:: WORK INSTRUCTIONS ::
Apart from the images, repeat the data below exactly as written.

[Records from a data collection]
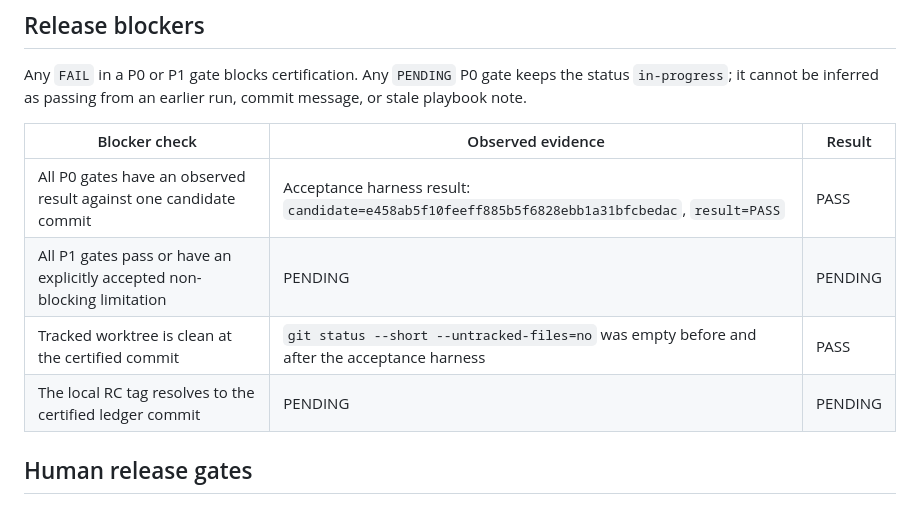
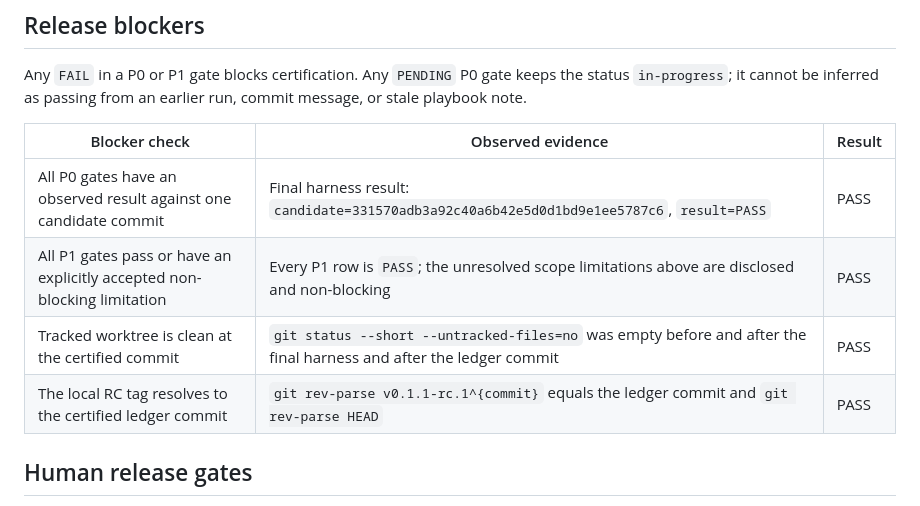
Before and after one commit to kascadeceo/saferoom, a Markdown page: docs/production-readiness.md, the part around one of its changes. GitHub-like rendering.

```diff
--- a/docs/production-readiness.md
+++ b/docs/production-readiness.md
@@ -66,10 +73,10 @@ commit message, or stale playbook note.
 
 | Blocker check | Observed evidence | Result |
 |---|---|---|
-| All P0 gates have an observed result against one candidate commit | Acceptance harness result: `candidate=e458ab5f10feeff885b5f6828ebb1a31bfcbedac`, `result=PASS` | PASS |
-| All P1 gates pass or have an explicitly accepted non-blocking limitation | PENDING | PENDING |
-| Tracked worktree is clean at the certified commit | `git status --short --untracked-files=no` was empty before and after the acceptance harness | PASS |
-| The local RC tag resolves to the certified ledger commit | PENDING | PENDING |
+| All P0 gates have an observed result against one candidate commit | Final harness result: `candidate=331570adb3a92c40a6b42e5d0d1bd9e1ee5787c6`, `result=PASS` | PASS |
+| All P1 gates pass or have an explicitly accepted non-blocking limitation | Every P1 row is `PASS`; the unresolved scope limitations above are disclosed and non-blocking | PASS |
+| Tracked worktree is clean at the certified commit | `git status --short --untracked-files=no` was empty before and after the final harness and after the ledger commit | PASS |
+| The local RC tag resolves to the certified ledger commit | `git rev-parse v0.1.1-rc.1^{commit}` equals the ledger commit and `git rev-parse HEAD` | PASS |
 
 ## Human release gates
 
```
Also changed, not shown: other parts of docs/production-readiness.md (+21 -14 lines).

:: SOLVED PROBLEM ::
Before and after one commit to kascadeceo/saferoom, a Markdown page: docs/production-readiness.md, the part around one of its changes. GitHub-like rendering.

```diff
--- a/docs/production-readiness.md
+++ b/docs/production-readiness.md
@@ -66,10 +73,10 @@ commit message, or stale playbook note.
 
 | Blocker check | Observed evidence | Result |
 |---|---|---|
-| All P0 gates have an observed result against one candidate commit | Acceptance harness result: `candidate=e458ab5f10feeff885b5f6828ebb1a31bfcbedac`, `result=PASS` | PASS |
-| All P1 gates pass or have an explicitly accepted non-blocking limitation | PENDING | PENDING |
-| Tracked worktree is clean at the certified commit | `git status --short --untracked-files=no` was empty before and after the acceptance harness | PASS |
-| The local RC tag resolves to the certified ledger commit | PENDING | PENDING |
+| All P0 gates have an observed result against one candidate commit | Final harness result: `candidate=331570adb3a92c40a6b42e5d0d1bd9e1ee5787c6`, `result=PASS` | PASS |
+| All P1 gates pass or have an explicitly accepted non-blocking limitation | Every P1 row is `PASS`; the unresolved scope limitations above are disclosed and non-blocking | PASS |
+| Tracked worktree is clean at the certified commit | `git status --short --untracked-files=no` was empty before and after the final harness and after the ledger commit | PASS |
+| The local RC tag resolves to the certified ledger commit | `git rev-parse v0.1.1-rc.1^{commit}` equals the ledger commit and `git rev-parse HEAD` | PASS |
 
 ## Human release gates
 
```
Also changed, not shown: other parts of docs/production-readiness.md (+21 -14 lines).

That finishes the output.